▶ **EXERCISE REQUIREMENTS**
Copy each entry below exactly as it reads.
_ _ _ _ _ _ _
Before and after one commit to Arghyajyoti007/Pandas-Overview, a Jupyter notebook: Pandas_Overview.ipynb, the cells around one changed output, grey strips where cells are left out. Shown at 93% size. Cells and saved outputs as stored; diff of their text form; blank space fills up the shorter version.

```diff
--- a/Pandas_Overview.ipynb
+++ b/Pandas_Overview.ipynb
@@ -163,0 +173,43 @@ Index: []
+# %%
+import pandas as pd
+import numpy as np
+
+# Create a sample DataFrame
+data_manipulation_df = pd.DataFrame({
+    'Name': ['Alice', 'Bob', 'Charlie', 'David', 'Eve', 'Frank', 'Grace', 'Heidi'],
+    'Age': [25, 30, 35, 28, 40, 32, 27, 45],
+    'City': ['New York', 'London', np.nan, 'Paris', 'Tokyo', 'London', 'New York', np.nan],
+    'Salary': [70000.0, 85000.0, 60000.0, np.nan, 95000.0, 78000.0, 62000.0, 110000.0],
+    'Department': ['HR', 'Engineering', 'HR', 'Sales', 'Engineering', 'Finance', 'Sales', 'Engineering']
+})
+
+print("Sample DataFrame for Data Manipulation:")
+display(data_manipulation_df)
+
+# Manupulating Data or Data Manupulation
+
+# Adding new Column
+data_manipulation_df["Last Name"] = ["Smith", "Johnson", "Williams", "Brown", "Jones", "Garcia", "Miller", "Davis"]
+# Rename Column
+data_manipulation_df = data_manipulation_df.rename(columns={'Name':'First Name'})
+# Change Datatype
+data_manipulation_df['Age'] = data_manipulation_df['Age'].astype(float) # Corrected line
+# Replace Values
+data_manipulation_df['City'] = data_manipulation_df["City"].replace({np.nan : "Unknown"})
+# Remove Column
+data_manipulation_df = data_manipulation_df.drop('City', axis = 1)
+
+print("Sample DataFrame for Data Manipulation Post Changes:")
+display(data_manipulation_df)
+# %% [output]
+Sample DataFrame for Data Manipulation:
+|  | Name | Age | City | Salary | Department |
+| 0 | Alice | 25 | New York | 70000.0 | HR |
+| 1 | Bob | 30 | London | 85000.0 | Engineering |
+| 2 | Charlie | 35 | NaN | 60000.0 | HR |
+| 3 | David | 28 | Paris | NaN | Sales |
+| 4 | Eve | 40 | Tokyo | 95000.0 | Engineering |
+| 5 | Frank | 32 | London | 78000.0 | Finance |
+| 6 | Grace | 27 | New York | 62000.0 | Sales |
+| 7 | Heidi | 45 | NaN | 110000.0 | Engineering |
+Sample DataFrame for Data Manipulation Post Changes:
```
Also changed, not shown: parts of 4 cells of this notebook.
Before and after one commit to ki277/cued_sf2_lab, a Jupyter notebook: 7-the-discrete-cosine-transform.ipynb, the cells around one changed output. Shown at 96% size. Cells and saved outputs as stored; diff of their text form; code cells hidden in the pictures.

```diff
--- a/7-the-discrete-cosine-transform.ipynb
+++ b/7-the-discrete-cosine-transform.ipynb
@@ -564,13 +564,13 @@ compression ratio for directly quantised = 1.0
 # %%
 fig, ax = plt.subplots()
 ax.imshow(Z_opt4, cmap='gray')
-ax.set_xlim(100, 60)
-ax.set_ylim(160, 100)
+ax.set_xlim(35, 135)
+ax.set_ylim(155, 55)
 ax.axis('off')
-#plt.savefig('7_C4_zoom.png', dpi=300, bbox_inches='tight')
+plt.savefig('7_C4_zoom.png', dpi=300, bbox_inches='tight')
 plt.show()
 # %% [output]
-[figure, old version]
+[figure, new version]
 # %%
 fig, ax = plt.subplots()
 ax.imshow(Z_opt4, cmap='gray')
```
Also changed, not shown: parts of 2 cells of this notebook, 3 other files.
_ _ _ _ _ _ _
▶ **WRITTEN ANSWER**
Before and after one commit to Arghyajyoti007/Pandas-Overview, a Jupyter notebook: Pandas_Overview.ipynb, the cells around one changed output, grey strips where cells are left out. Shown at 93% size. Cells and saved outputs as stored; diff of their text form; blank space fills up the shorter version.

```diff
--- a/Pandas_Overview.ipynb
+++ b/Pandas_Overview.ipynb
@@ -163,0 +173,43 @@ Index: []
+# %%
+import pandas as pd
+import numpy as np
+
+# Create a sample DataFrame
+data_manipulation_df = pd.DataFrame({
+    'Name': ['Alice', 'Bob', 'Charlie', 'David', 'Eve', 'Frank', 'Grace', 'Heidi'],
+    'Age': [25, 30, 35, 28, 40, 32, 27, 45],
+    'City': ['New York', 'London', np.nan, 'Paris', 'Tokyo', 'London', 'New York', np.nan],
+    'Salary': [70000.0, 85000.0, 60000.0, np.nan, 95000.0, 78000.0, 62000.0, 110000.0],
+    'Department': ['HR', 'Engineering', 'HR', 'Sales', 'Engineering', 'Finance', 'Sales', 'Engineering']
+})
+
+print("Sample DataFrame for Data Manipulation:")
+display(data_manipulation_df)
+
+# Manupulating Data or Data Manupulation
+
+# Adding new Column
+data_manipulation_df["Last Name"] = ["Smith", "Johnson", "Williams", "Brown", "Jones", "Garcia", "Miller", "Davis"]
+# Rename Column
+data_manipulation_df = data_manipulation_df.rename(columns={'Name':'First Name'})
+# Change Datatype
+data_manipulation_df['Age'] = data_manipulation_df['Age'].astype(float) # Corrected line
+# Replace Values
+data_manipulation_df['City'] = data_manipulation_df["City"].replace({np.nan : "Unknown"})
+# Remove Column
+data_manipulation_df = data_manipulation_df.drop('City', axis = 1)
+
+print("Sample DataFrame for Data Manipulation Post Changes:")
+display(data_manipulation_df)
+# %% [output]
+Sample DataFrame for Data Manipulation:
+|  | Name | Age | City | Salary | Department |
+| 0 | Alice | 25 | New York | 70000.0 | HR |
+| 1 | Bob | 30 | London | 85000.0 | Engineering |
+| 2 | Charlie | 35 | NaN | 60000.0 | HR |
+| 3 | David | 28 | Paris | NaN | Sales |
+| 4 | Eve | 40 | Tokyo | 95000.0 | Engineering |
+| 5 | Frank | 32 | London | 78000.0 | Finance |
+| 6 | Grace | 27 | New York | 62000.0 | Sales |
+| 7 | Heidi | 45 | NaN | 110000.0 | Engineering |
+Sample DataFrame for Data Manipulation Post Changes:
```
Also changed, not shown: parts of 4 cells of this notebook.
Before and after one commit to ki277/cued_sf2_lab, a Jupyter notebook: 7-the-discrete-cosine-transform.ipynb, the cells around one changed output. Shown at 96% size. Cells and saved outputs as stored; diff of their text form; code cells hidden in the pictures.

```diff
--- a/7-the-discrete-cosine-transform.ipynb
+++ b/7-the-discrete-cosine-transform.ipynb
@@ -564,13 +564,13 @@ compression ratio for directly quantised = 1.0
 # %%
 fig, ax = plt.subplots()
 ax.imshow(Z_opt4, cmap='gray')
-ax.set_xlim(100, 60)
-ax.set_ylim(160, 100)
+ax.set_xlim(35, 135)
+ax.set_ylim(155, 55)
 ax.axis('off')
-#plt.savefig('7_C4_zoom.png', dpi=300, bbox_inches='tight')
+plt.savefig('7_C4_zoom.png', dpi=300, bbox_inches='tight')
 plt.show()
 # %% [output]
-[figure, old version]
+[figure, new version]
 # %%
 fig, ax = plt.subplots()
 ax.imshow(Z_opt4, cmap='gray')
```
Also changed, not shown: parts of 2 cells of this notebook, 3 other files.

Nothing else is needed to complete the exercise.